Python vs Javascript

This is my follow-up opinion regarding a poll I posted on Mastodon recently.

tldr; I think Python is a fine language for non-programmers, and is a decent tool for certain tasks. I think Javascript is mostly terrible, with only a few redeeming qualities, and I now actively avoid using it wherever possible.


First, I expected “Python” to take the majority vote, but also expected “Both are bad” to be the runner up. I find it interesting that “Both are good” and “Both are bad” were so close. I’m not surprised at all that “Javascript” had a low score.

To answer the straightforward question, my vote would be for “Python”. But, I’d like to give a quick history of my background with both languages, which I hope will explain my position.


Python was my first language, and I’ve continued to write Python here and there since ~2012 (holy shit, really?). After using it as my “learning language” I had a spell where I kind of hated it. The syntax bugged me and I had this thought, “Why would you write in a dumb slow interpreted language like Python when you can write in a superior fast compiled language like C”?

I think a lot of my negative attitude towards Python came from a genuine desire to be a really good programmer and thought that I should only focus on learning “the best” languages.
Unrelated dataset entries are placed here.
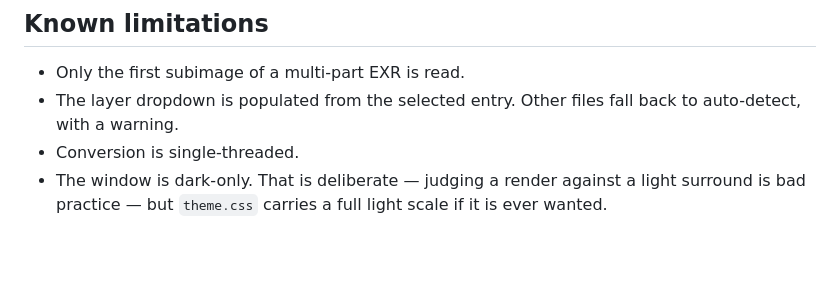
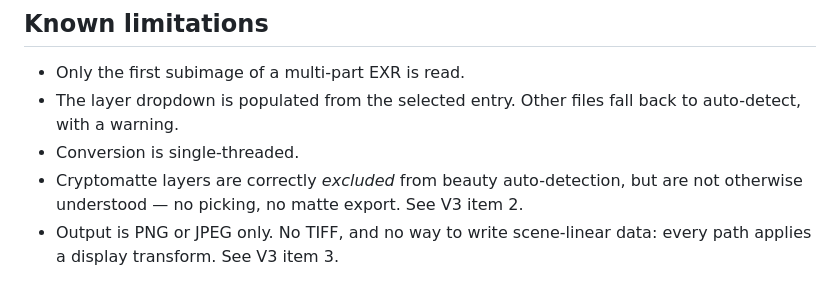
Before and after one commit to visorooo/EXRtoSRGB, a Markdown page: ROADMAP.md, the part around one of its changes. Drawn GitHub-style; blank space fills up the shorter version.

```diff
--- a/ROADMAP.md
+++ b/ROADMAP.md
@@ -158,6 +218,7 @@ that a 240-frame render is one click.
 - The layer dropdown is populated from the selected entry. Other files fall back to
   auto-detect, with a warning.
 - Conversion is single-threaded.
-- The window is dark-only. That is deliberate — judging a render against a light
-  surround is bad practice — but `theme.css` carries a full light scale if it is
-  ever wanted.
+- Cryptomatte layers are correctly *excluded* from beauty auto-detection, but are
+  not otherwise understood — no picking, no matte export. See V3 item 2.
+- Output is PNG or JPEG only. No TIFF, and no way to write scene-linear data: every
+  path applies a display transform. See V3 item 3.
```
Also changed, not shown: other parts of ROADMAP.md (+62 -2 lines).
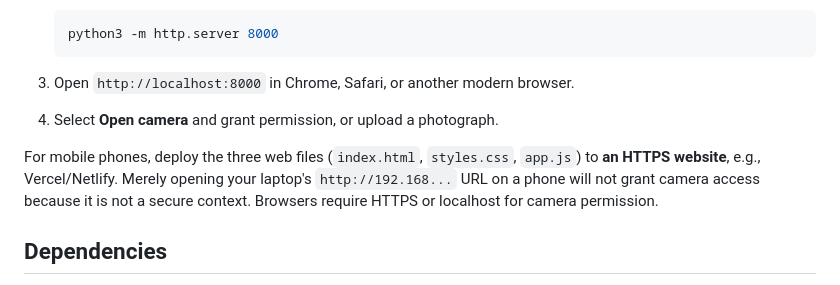
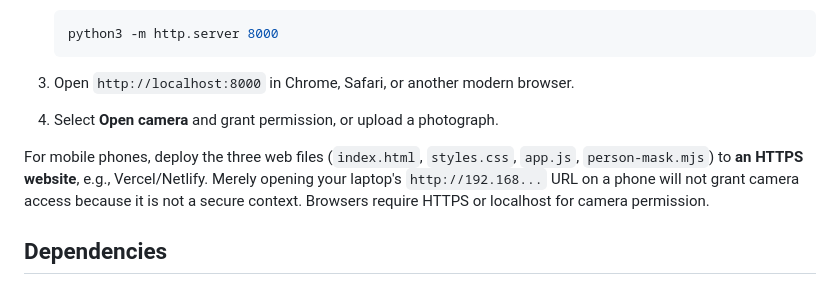
Before and after one commit to mail2tarunv-cpu/Figures, a Markdown page: README.md, the part around one of its changes. Rendered like a GitHub page.

Commit message:
Polish refined capture (README.md)

```diff
--- a/README.md
+++ b/README.md
@@ -27,7 +27,7 @@ A working browser MVP for the original idea: **turn people into solid-color silh
 3. Open `http://localhost:8000` in Chrome, Safari, or another modern browser.
 4. Select **Open camera** and grant permission, or upload a photograph.
 
-For mobile phones, deploy the three web files (`index.html`, `styles.css`, `app.js`) to **an HTTPS website**, e.g., Vercel/Netlify. Merely opening your laptop's `http://192.168...` URL on a phone will not grant camera access because it is not a secure context. Browsers require HTTPS or localhost for camera permission.
+For mobile phones, deploy the three web files (`index.html`, `styles.css`, `app.js`, `person-mask.mjs`) to **an HTTPS website**, e.g., Vercel/Netlify. Merely opening your laptop's `http://192.168...` URL on a phone will not grant camera access because it is not a secure context. Browsers require HTTPS or localhost for camera permission.
 
 ## Dependencies
 
```
Also changed, not shown: other parts of README.md (+1 -0 lines).
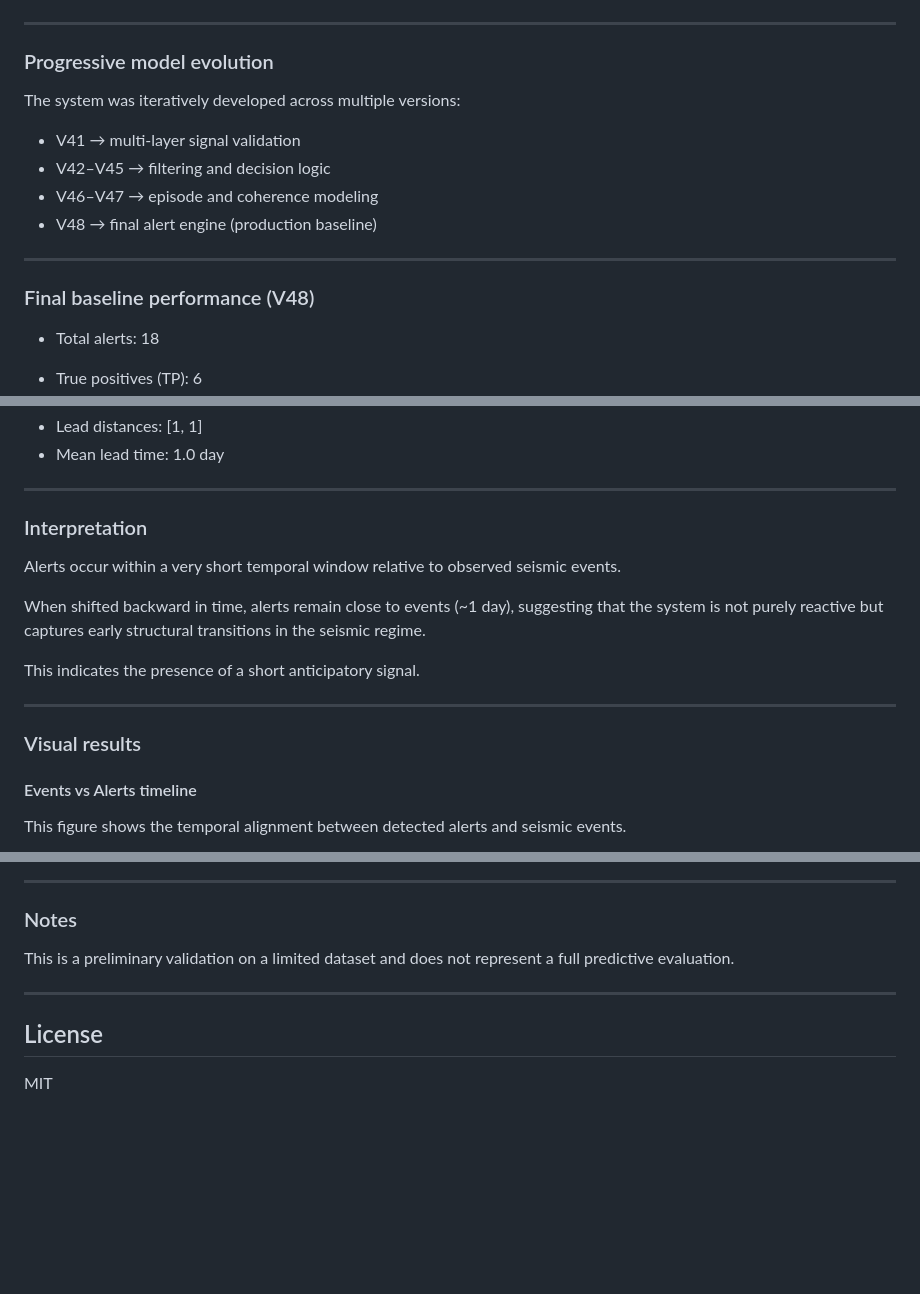
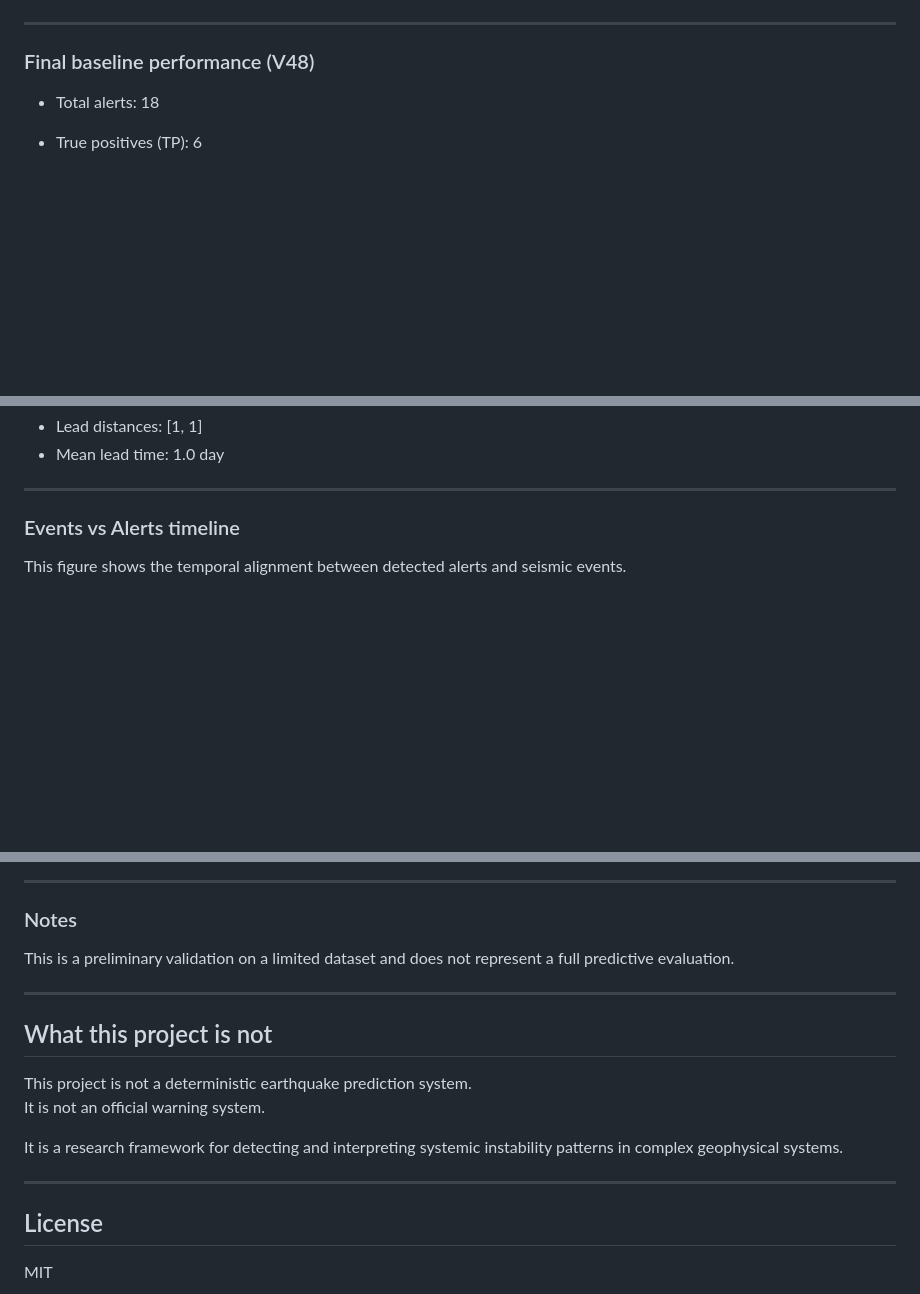
Before and after one commit to andrearomeo74-cloud/cgie-global-instability-radar, a Markdown page: README.md, 3 parts joined by grey strips. GitHub-like rendering; blank space fills up the shorter version.

```diff
--- a/README.md
+++ b/README.md
@@ -69,17 +69,6 @@ The objective is not deterministic prediction, but the evaluation of:
 
 ---
 
-### Progressive model evolution
-
-The system was iteratively developed across multiple versions:
-
-- V41 → multi-layer signal validation
-- V42–V45 → filtering and decision logic
-- V46–V47 → episode and coherence modeling
-- V48 → final alert engine (production baseline)
-
----
-
 ### Final baseline performance (V48)
 
 - Total alerts: 18
@@ -181,19 +172,7 @@ Lead-time test (shift -1 day):
 
 ---
 
-### Interpretation
-
-Alerts occur within a very short temporal window relative to observed seismic events.
-
-When shifted backward in time, alerts remain close to events (~1 day), suggesting that the system is not purely reactive but captures early structural transitions in the seismic regime.
-
-This indicates the presence of a short anticipatory signal.
-
----
-
-### Visual results
-
-#### Events vs Alerts timeline
+### Events vs Alerts timeline
 
 This figure shows the temporal alignment between detected alerts and seismic events.
 
@@ -207,6 +186,15 @@ This is a preliminary validation on a limited dataset and does not represent a f
 
 ---
 
+## What this project is not
+
+This project is not a deterministic earthquake prediction system.
+It is not an official warning system.
+
+It is a research framework for detecting and interpreting systemic instability patterns in complex geophysical systems.
+
+---
+
 ## License
 
 MIT
```
Also changed, not shown: other parts of README.md (+34 -32 lines).
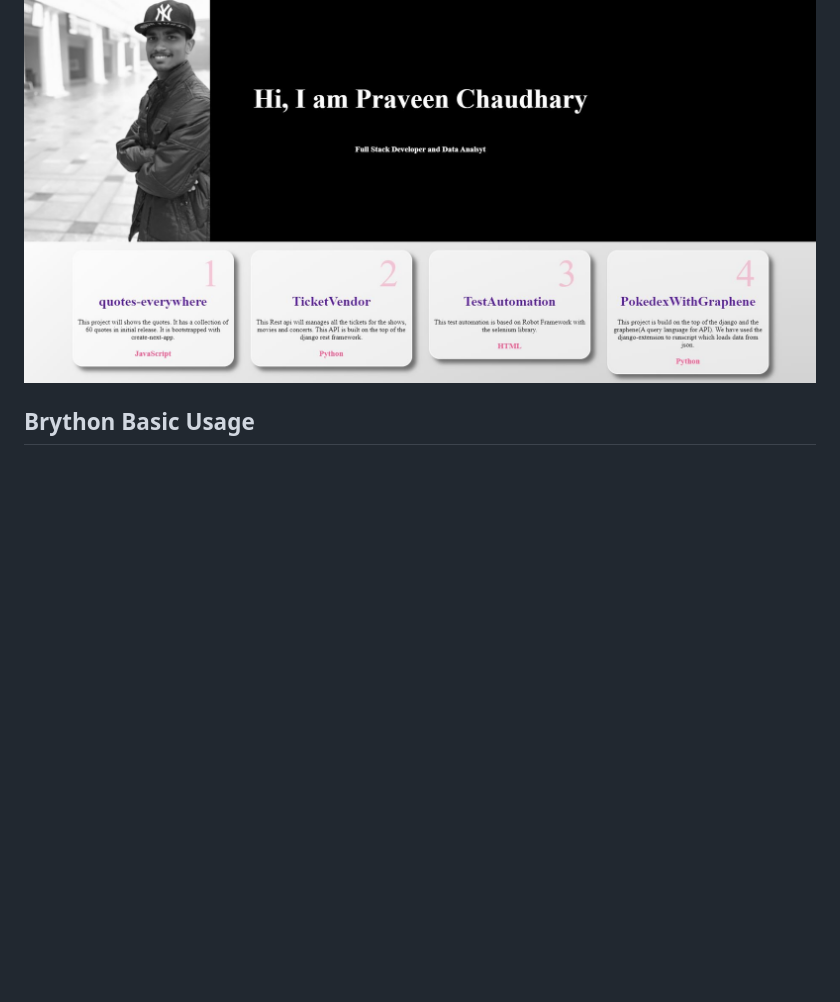
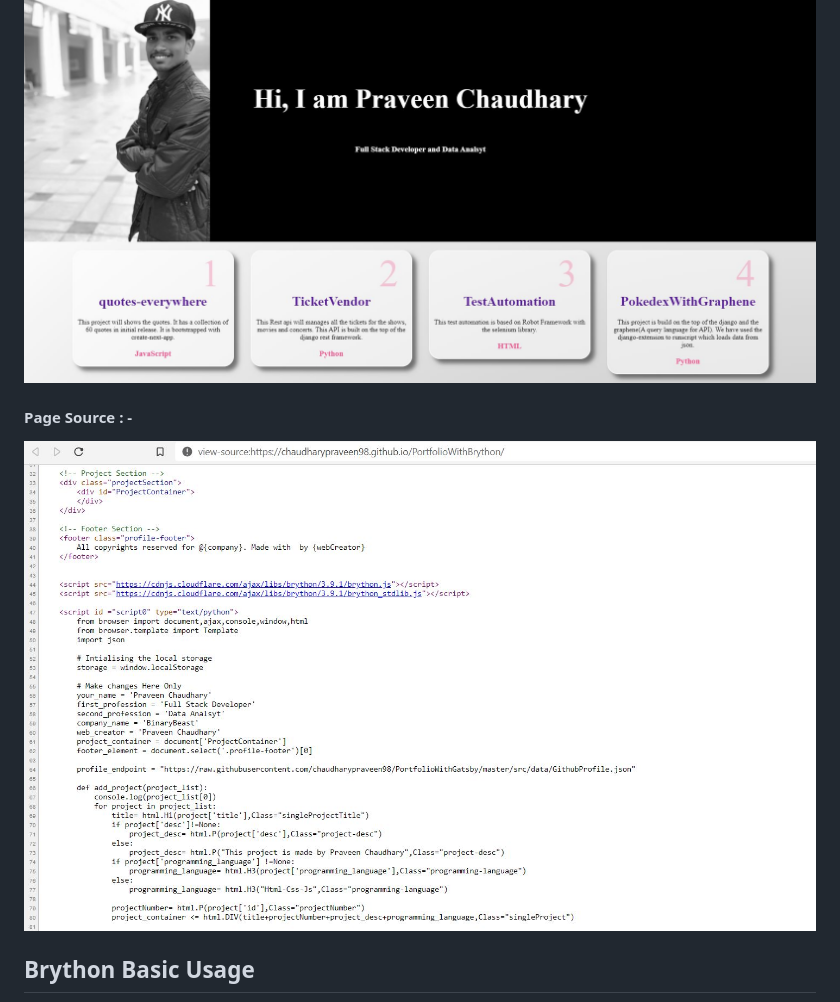
Before and after one commit to chaudharypraveen98/PortfolioWithBrython, a Markdown page: readme.md, the part around the change. GitHub-like rendering; pictures changed too: brython_source.JPG (added); blank space fills up the shorter version.

Commit message:
added page source code

```diff
--- a/readme.md
+++ b/readme.md
@@ -8,6 +8,9 @@ This project tries the implement the basic web assembly toolbar to build portfol
 
 #### Web Preview : -
 <img src="brython.JPG">
+
+#### Page Source : -
+<img src='brython_source.JPG'>
 
 
 ## Brython Basic Usage
```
I actually spent a lot of time this year trying to find that “best language”–and it actually led to depression and lack of motivation, but that’s a story for another time.

Now, within the past couple of years I’ve learned Pandas, worked on more data-science projects, and spent more time learning how to properly document and package Python projects. I’ve come to appreciate Python for what it can do, and to understand its limitations. I now understand it better and I have become more able to know when to reach for it, depending on the job I have to complete.

My feelings are ultimately “Python is okay sometimes, use it when it makes sense.”

Unfortunately, I haven’t quite reached that understanding with Javascript…


During my first 2 years of projects at my first (and current) job, I wrote almost exclusively in C#. It wasn’t the C++ systems programming position I really wanted, but I was happy. C# had a static type system, what I considered to be a sensible syntax, and, heck, I actually really enjoyed writing in it.

But our API was written in Java, the evil illegitimate father of C#, and I harboured a dislike for it that caused me to frown every time I had to work with it. I realize now that my ill will towards Java was probably more a result of having to deal with the framework we used rather than the language itself, but after 2 years I decided to make my first big proposal at work and say, “This Java API has to go. Let’s throw it out and grab an intern to rewrite the whole thing.”

I spent the time to research options and eventually settled on Express.js. At the same time I was also preparing to start work on our web client and my research into that solution ended up with Vue.js. Looking back, I’m pretty sure that my reasoning was something along the lines of, “This is a web client, so I should use a web language. Well, it looks like Javascript is ‘the web language’ so I should use a Javascript framework. Since I am using a Javascript framework for the web client, I should use a Javascript framework for the API. Also, Javascript developers are easy to find for when we hire more people in the future.” I do stand by my rationale for consolidating languages, especially in a small company, but I wish I had broadened my search to more possibilities. Maybe I would have chosen Elixir, Go, or some other language that is probably better than Javascript. I still haven’t learned those languages yet, so I really don’t know.

What I do know is that I am sick of writing Javascript. I don’t think it is a performant language, I’ve run into so many “dumb” mistakes that may be my fault, but I feel that Javascript let me make them. And now that I’ve become a more cautious privacy-seeking (tinfoil-hat wearing) member of the internet, I also see Javascript as the sick toxin coursing through the veins of the internet, making the web a shitty place.

My feelings for Javascript may be a bit over-the-top, but the poll results make me feel a little more justified in my prejudice–it doesn’t seem many people are ready to stand up and defend Javascript’s honor.

And if I’m wrong, that’s okay, because Javascript isn’t going anywhere soon.